When Canada legalized recreational marijuana in 2018, there was a sense of victory for many. Vilified for decades, cannabis users finally had the notion that they were about to be vindicated. Emerging from their hot-boxed rooms into a brave new world free of guilt and suspicion. While there is no question that legalization has helped raise the collective stigma surrounding cannabis usage, it hasn’t been the victory the industry had hoped for. In many respects, the perspective that marijuana remains a stoner’s dirty little secret is still very much alive.
When Cultivated started operations, the company went through all the applicable steps to promote the business. The same steps any other modern business wouldn’t be challenged by. A Facebook page was created, ads were paid for and distributed, and Facebook groups were curated. Google Ads were submitted for approval. But regardless of the fact that recreational marijuana had become legal, every effort was thwarted.
Google flat out rejected the ads, stating a violation of their “Dangerous Products or Services” policy. Lumped in with cocaine, crystal meth and heroin, Google has identified marijuana as a recreational drug. There is no mention of illegal or legal. And interestingly, there is no mention of alcohol as a recreational drug. But it’s likely not entirely Google’s fault. The feds in the United States still have cannabis listed as a class 1 drug. In other words, very much illegal federally. Although Google has a large presence on Canadian soil, they don’t seem apt to modify their ad policies to appease global influences.
Facebook follows similar, but more confusing lines. A user can create a cannabis-oriented Facebook page, but strictly for informational purposes. Any indications that the page is intended to sell marijuana – through ads or links to online stores – end up with a slapped wrist. If the owner of the page persists, the page actually gets deleted by Facebook. This is what Cultivated Cannabis experienced, losing contact with over 2500 connected Facebook users. Although they have been able to start a new page, building an audience that size takes time.

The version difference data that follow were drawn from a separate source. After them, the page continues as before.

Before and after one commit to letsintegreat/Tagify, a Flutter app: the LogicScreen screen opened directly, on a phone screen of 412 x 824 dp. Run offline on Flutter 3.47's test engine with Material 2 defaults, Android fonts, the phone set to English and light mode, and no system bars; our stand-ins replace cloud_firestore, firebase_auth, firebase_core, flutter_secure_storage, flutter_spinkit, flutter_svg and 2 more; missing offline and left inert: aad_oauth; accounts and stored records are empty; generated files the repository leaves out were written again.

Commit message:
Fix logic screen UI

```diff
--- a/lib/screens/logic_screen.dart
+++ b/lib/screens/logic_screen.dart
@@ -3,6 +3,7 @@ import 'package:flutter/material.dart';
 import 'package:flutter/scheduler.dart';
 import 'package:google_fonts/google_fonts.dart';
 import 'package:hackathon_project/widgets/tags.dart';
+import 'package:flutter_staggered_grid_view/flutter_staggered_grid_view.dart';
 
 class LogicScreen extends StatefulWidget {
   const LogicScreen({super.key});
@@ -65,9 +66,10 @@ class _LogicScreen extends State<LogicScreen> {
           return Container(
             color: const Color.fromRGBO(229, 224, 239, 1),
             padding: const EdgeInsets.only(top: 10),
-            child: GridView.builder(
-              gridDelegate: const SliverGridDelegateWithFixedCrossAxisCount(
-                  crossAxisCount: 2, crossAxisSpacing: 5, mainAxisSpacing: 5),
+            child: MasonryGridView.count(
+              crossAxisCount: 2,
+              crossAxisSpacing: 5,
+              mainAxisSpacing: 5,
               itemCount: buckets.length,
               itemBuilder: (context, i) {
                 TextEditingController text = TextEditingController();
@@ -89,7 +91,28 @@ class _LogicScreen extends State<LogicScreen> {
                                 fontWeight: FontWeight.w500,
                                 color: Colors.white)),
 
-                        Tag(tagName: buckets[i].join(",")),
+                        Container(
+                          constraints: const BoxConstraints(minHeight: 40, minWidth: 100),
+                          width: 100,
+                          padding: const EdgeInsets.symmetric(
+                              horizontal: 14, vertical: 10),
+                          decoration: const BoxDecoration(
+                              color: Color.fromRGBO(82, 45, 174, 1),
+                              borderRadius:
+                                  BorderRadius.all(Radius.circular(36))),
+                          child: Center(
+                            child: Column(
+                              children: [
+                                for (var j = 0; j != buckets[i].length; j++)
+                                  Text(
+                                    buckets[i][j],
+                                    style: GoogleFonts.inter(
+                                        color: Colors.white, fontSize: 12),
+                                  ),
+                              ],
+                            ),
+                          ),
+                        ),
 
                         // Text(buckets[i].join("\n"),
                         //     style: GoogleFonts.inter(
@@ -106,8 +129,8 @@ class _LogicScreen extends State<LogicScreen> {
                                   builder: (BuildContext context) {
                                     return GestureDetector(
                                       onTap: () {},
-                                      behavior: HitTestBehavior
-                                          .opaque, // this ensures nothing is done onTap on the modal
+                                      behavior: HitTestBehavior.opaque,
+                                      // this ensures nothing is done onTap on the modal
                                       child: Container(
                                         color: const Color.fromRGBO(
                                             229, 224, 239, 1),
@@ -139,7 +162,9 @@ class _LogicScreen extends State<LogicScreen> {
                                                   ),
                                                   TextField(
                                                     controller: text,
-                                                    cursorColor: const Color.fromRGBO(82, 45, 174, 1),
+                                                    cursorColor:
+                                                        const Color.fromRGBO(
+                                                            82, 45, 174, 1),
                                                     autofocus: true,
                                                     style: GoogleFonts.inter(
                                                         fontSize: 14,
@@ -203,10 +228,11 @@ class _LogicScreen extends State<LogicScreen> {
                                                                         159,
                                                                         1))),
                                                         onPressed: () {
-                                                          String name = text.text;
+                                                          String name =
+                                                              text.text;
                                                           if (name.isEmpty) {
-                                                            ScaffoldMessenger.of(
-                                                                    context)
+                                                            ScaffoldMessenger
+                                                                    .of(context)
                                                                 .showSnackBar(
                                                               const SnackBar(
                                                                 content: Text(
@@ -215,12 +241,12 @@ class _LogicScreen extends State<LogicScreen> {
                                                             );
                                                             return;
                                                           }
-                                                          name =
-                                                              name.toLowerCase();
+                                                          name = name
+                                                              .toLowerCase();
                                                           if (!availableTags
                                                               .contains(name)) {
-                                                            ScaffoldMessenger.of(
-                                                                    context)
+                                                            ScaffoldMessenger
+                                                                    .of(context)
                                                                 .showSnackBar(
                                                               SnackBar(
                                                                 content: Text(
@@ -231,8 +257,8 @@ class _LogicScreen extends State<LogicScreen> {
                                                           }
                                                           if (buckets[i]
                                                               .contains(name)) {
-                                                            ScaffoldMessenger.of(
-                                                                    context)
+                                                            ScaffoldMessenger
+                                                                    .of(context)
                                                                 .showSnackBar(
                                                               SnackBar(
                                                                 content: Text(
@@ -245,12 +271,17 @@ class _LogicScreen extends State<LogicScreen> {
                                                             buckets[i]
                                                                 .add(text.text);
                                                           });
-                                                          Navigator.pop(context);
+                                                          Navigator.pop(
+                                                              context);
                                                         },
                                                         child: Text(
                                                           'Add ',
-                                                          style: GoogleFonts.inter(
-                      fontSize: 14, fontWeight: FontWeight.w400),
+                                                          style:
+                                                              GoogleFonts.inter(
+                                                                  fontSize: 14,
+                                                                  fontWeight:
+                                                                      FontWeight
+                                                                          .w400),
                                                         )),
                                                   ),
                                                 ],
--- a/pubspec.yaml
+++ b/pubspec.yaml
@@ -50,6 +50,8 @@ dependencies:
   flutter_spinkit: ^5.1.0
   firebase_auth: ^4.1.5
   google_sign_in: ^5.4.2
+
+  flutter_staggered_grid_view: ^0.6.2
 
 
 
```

A subsection of Facebook’s prohibited content policy lists Drugs & Drug-Related Products. The specific wording of the policy, once again, dictates that ads cannot promote the sale “of illegal, prescription, or recreational drugs.” Unlike Google, Zuckerberg’s lawyers have at least differentiated between illegal and legal drugs. But just like Google, they have neglected to list alcohol as a recreational drug. Strange how booze keeps slipping right through.
And it isn’t just social media that is lagging behind the times. Online payment processing channels that have provided so much benefit to digital businesses are also balking against the Canadian pot industry. Paypal, Stripe and Square all have restrictive policies with an apparent prejudice against cannabis. But even without the roadblock of internal policy, the fluidity of commerce these days is also a stopping point. Payment processing companies are the classic middle man between the consumer and the banks. And the banks that these companies partner with are largely based in the United States. Even if a processor wanted to assist the cannabis market, as soon as that money transfers borders the US federal law once again kicks in. Since federal law trumps state laws, even banks in legalized states won’t accept the payments.
While the times might be a-changin’, there is still clearly work to do. Unless there are changes to the US federal law, our legalized industry will likely continue to face these challenges. But the market is growing. Hopefully once provinces have their regional dispensaries running at full steam the scales will tip in our favour. It’s not like nobody wants your money, it’s just become difficult to give it to them.